This story has been told a number of times in the past. The original epic was the work of Rishi Valmiki. The story has then be retold and adapted in various forms and versions by various authors including Tulsidas (the Ramcharitramanas in Hindi) and Kamban (a 12th century poet in Tamil) amongst others and in various languages. The epic has been presented in various forms be it popular stage performances or televised serials.
So what is new about this book? There are as many variations in the details of the epic as there are narrators. The common thread in all these earlier versions is the glorification of Rama as a God, as an incarnation of Lord Vishnu who came down to earth to establish the rule of righteousness and was an ideal king.
This book is the first part of a trilogy. Ravi Venugopal has, presented this story in autobiographical form (as narrated by Rama himself) and has integrated elements of what is currently the domain of science fiction as well as of religious cosmology into this tale. The story brings out the human side of Rama while providing a different perspective of various aspects of the life and times of Rama. The author has woven a mystery into the story, which will unravel over the trilogy. This part of the trilogy starts with the history of humans and stops at the point where Rama with his wife Sita and brother Laxman settle down in Chitrakoot.
Particularly interesting is the style of presentation, starting with one of the last chapters of the trilogy, set in the times of the British Raj at the beginning. It adds an element of surprise, arouses one's curiosity and lends and air of suspense. The second chapter delves into the time when the Brahmarishis had a conference to discuss a mysterious crystal which had parts of the souls of Shiva and Narayana suspended in it and how to stop it from falling into the wrong hands. Thereafter Ram takes on with the narration of his life story.
The story certainly tugs at the heartstrings, when one sees Rama as a human being with a divine purpose, who as a human being has his own cross to bear. He is a born human with human feelings and emotions but with a divine purpose, some of which he is aware of. The rest will unveil itself to him with the passage of time.

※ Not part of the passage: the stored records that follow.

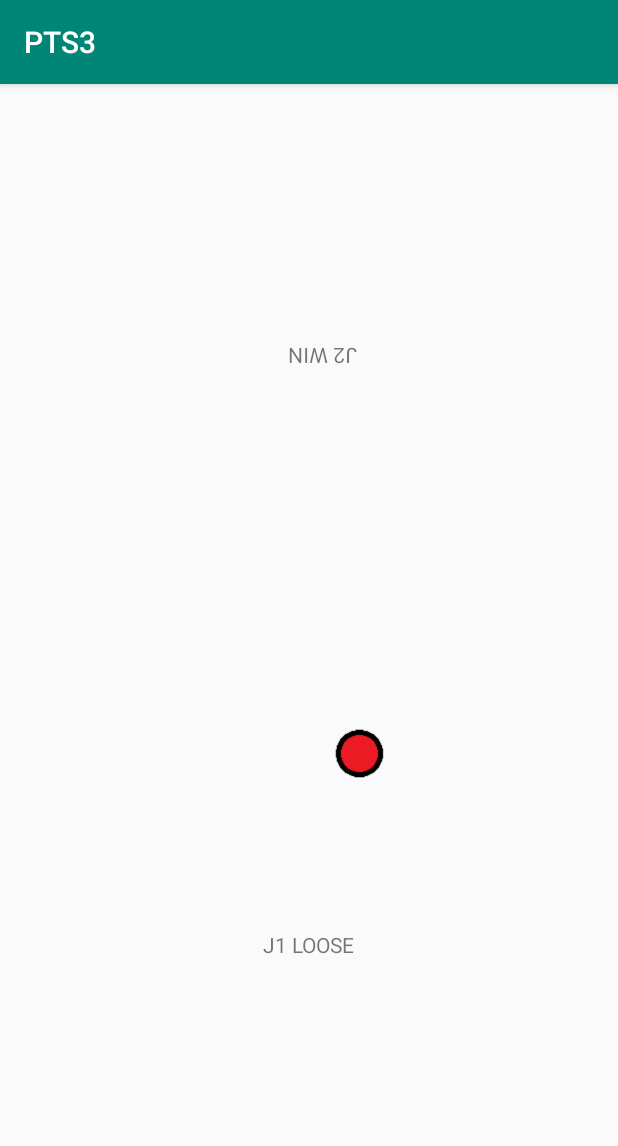
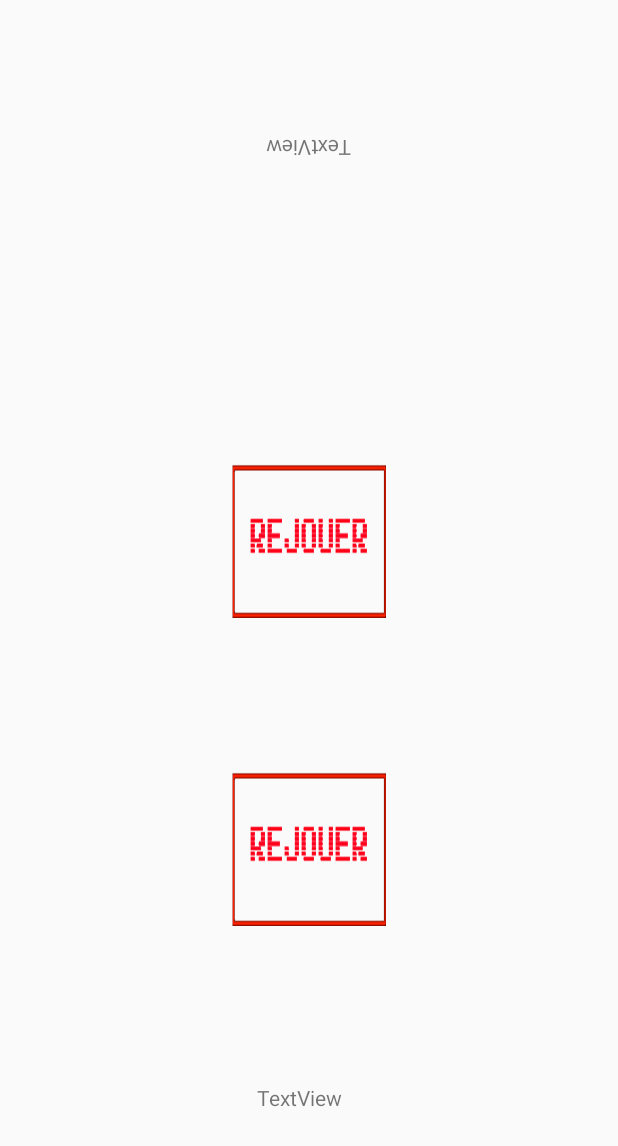
Before and after one commit to i182317/PTS3, an Android app: the EndGame_Activity screen opened directly, with no data from a screen before it, on a phone screen of 412 x 824 dp. Shown: the top 1146 px of the screen. Run offline under Robolectric (Android 15) with nearby library versions, the phone set to English and light mode, and no system bars; 1 statement that could not run was skipped.

Commit message:
Integration sans design

```diff
--- a/Sensei/app/src/main/AndroidManifest.xml
+++ b/Sensei/app/src/main/AndroidManifest.xml
@@ -8,7 +8,7 @@
         android:label="@string/app_name"
         android:roundIcon="@mipmap/ic_launcher_round"
         android:supportsRtl="true"
-        android:theme="@style/AppTheme">
+        android:theme="@style/Theme.AppCompat.DayNight.NoActionBar">
         <activity android:name=".activity.EndGame_Activity"
             android:screenOrientation="portrait">
         </activity>
@@ -17,7 +17,6 @@
             android:screenOrientation="portrait">
             <intent-filter>
                 <action android:name="android.intent.action.MAIN" />
-
                 <category android:name="android.intent.category.LAUNCHER" />
             </intent-filter>
         </activity>
--- a/Sensei/app/src/main/java/com/example/pts3/activity/EndGame_Activity.java
+++ b/Sensei/app/src/main/java/com/example/pts3/activity/EndGame_Activity.java
@@ -16,8 +16,8 @@ import com.example.pts3.R;
 
 public class EndGame_Activity extends AppCompatActivity {
     public TextView textJ1,textJ2;
-    private ImageView imageViewReplay;
-    private boolean test;
+    private ImageView imageViewReplay,imageViewMenu;
+    private String Win;
     private int screenWidth;
     private int screenHeight;
     private ConstraintLayout screenReplay;
@@ -32,13 +32,19 @@ public class EndGame_Activity extends AppCompatActivity {
         screenReplay=(ConstraintLayout) findViewById(R.id.screenReplay);
         endGame_activity=this;
         Intent intent = getIntent();
-        test=intent.getBooleanExtra("test",false);
-        if(test){
-            textJ1.setText("J1 WIN");
-            textJ2.setText("J2 LOOSE");
-        }else {
-            textJ2.setText("J2 WIN");
-            textJ1.setText("J1 LOOSE");
+        Win=intent.getStringExtra("Win");
+        if(Win.equals("Vert")){
+            textJ1.setText("Vert WIN");
+            textJ2.setText("Rouge LOOSE");
+        }else if(Win=="Rouge"){
+            textJ2.setText("Rouge WIN");
+            textJ1.setText("Vert LOOSE");
+        }else if(Win=="VertAntiJeu"){
+            textJ1.setText("Vert WIN par Anti Jeu");
+            textJ2.setText("Rouge LOOSE par Anti Jeu");
+        }else if(Win=="RougetAntiJeu"){
+            textJ2.setText("Rouge WIN par Anti Jeu");
+            textJ1.setText("Vert LOOSE par Anti Jeu");
         }
         Display display = getWindowManager().getDefaultDisplay();
         Point size = new Point();
@@ -47,15 +53,20 @@ public class EndGame_Activity extends AppCompatActivity {
         screenHeight = size.y;
 
         imageViewReplay = new ImageView(this);
-        imageViewReplay.setX(screenWidth/2);
-        imageViewReplay.setY(screenHeight/2);
-        imageViewReplay.setMaxWidth(screenWidth/4);
-        imageViewReplay.setMaxHeight(screenHeight/4);
-        imageViewReplay.setBackgroundResource(R.drawable.perso_rouge);
-        ViewGroup.LayoutParams replay = new ViewGroup.LayoutParams(screenWidth/6,screenHeight/12);
+        imageViewReplay.setX(screenWidth/2-(screenWidth/4)/2);
+        imageViewReplay.setY(screenHeight/2-(screenHeight/8));
+        imageViewReplay.setBackgroundResource(R.drawable.test);
+        ViewGroup.LayoutParams replay = new ViewGroup.LayoutParams(screenWidth/4,screenHeight/8);
         imageViewReplay.setLayoutParams(replay);
+        screenReplay.addView(imageViewReplay);
 
-        screenReplay.addView(imageViewReplay);
+        imageViewMenu = new ImageView(this);
+        imageViewMenu.setX(screenWidth/2-(screenWidth/4)/2);
+        imageViewMenu.setY(screenHeight/2+(screenHeight/8));
+        imageViewMenu.setBackgroundResource(R.drawable.test);
+        ViewGroup.LayoutParams menu = new ViewGroup.LayoutParams(screenWidth/4,screenHeight/8);
+        imageViewMenu.setLayoutParams(menu);
+        screenReplay.addView(imageViewMenu);
 
         testTouchListener();
 
@@ -72,4 +83,19 @@ public class EndGame_Activity extends AppCompatActivity {
                     }
                 });
     }
+    @Override
+    public void onWindowFocusChanged(boolean hasFocus) {
+        super.onWindowFocusChanged(hasFocus);
+        View decorView = getWindow().getDecorView();
+
+        if(hasFocus) {
+            decorView.setSystemUiVisibility(View.SYSTEM_UI_FLAG_LAYOUT_STABLE
+                    | View.SYSTEM_UI_FLAG_LAYOUT_HIDE_NAVIGATION
+                    | View.SYSTEM_UI_FLAG_LAYOUT_FULLSCREEN
+                    | View.SYSTEM_UI_FLAG_HIDE_NAVIGATION
+                    | View.SYSTEM_UI_FLAG_FULLSCREEN
+                    | View.SYSTEM_UI_FLAG_IMMERSIVE_STICKY
+                    | View.SYSTEM_UI_FLAG_IMMERSIVE);
+        }
+    }
 }
--- a/Sensei/app/src/main/res/layout/activity_end_game_.xml
+++ b/Sensei/app/src/main/res/layout/activity_end_game_.xml
@@ -9,24 +9,28 @@
 
     <TextView
         android:id="@+id/textJ2"
-        android:layout_width="63dp"
-        android:layout_height="23dp"
+        android:layout_width="102dp"
+        android:layout_height="65dp"
         android:rotation="180"
         android:text="TextView"
+        android:textAlignment="center"
         app:layout_constraintBottom_toBottomOf="parent"
         app:layout_constraintEnd_toEndOf="parent"
+        app:layout_constraintHorizontal_bias="0.498"
         app:layout_constraintStart_toStartOf="parent"
         app:layout_constraintTop_toTopOf="parent"
-        app:layout_constraintVertical_bias="0.226" />
+        app:layout_constraintVertical_bias="0.057" />
 
     <TextView
         android:id="@+id/textJ1"
-        android:layout_width="wrap_content"
-        android:layout_height="wrap_content"
+        android:layout_width="91dp"
+        android:layout_height="60dp"
         android:text="TextView"
+        android:textAlignment="center"
         app:layout_constraintBottom_toBottomOf="parent"
         app:layout_constraintEnd_toEndOf="parent"
+        app:layout_constraintHorizontal_bias="0.481"
         app:layout_constraintStart_toStartOf="parent"
         app:layout_constraintTop_toBottomOf="@+id/textJ2"
-        app:layout_constraintVertical_bias="0.669" />
+        app:layout_constraintVertical_bias="0.936" />
 </androidx.constraintlayout.widget.ConstraintLayout>
```
Also changed, not shown: Sensei/app/src/main/java/com/example/pts3/activity/Game_Activity.java (+4 -4 lines), Sensei/app/src/main/res/drawable/test.png (added).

The story presents a different perspective of Kaikeyi as a warrior queen who loves Rama as much as his own mother does. It gives us the reasons why she acted as she did. Just as interesting and refreshing is the way Sita is presented, not just as a Paragon of Feminine Virtue, the way as she is in other versions, but as an intelligent, thinking woman with powers no less than Rama. There are already hints of how she is able to foresee events and guide their course to their logical conclusion. After the Rishis, it is Kaikeyi and Sita who are depicted as having the powers to foresee events, events which are as yet unclear to Rama.
While certain liberties have been taken with the original epic, in that some very authentic sounding stories have been added to it, the book is very gripping and is sure to appeal to readers of all ages and cultures.
Very intensively researched and a must read. I can hardly wait for the next two parts to be published! :-D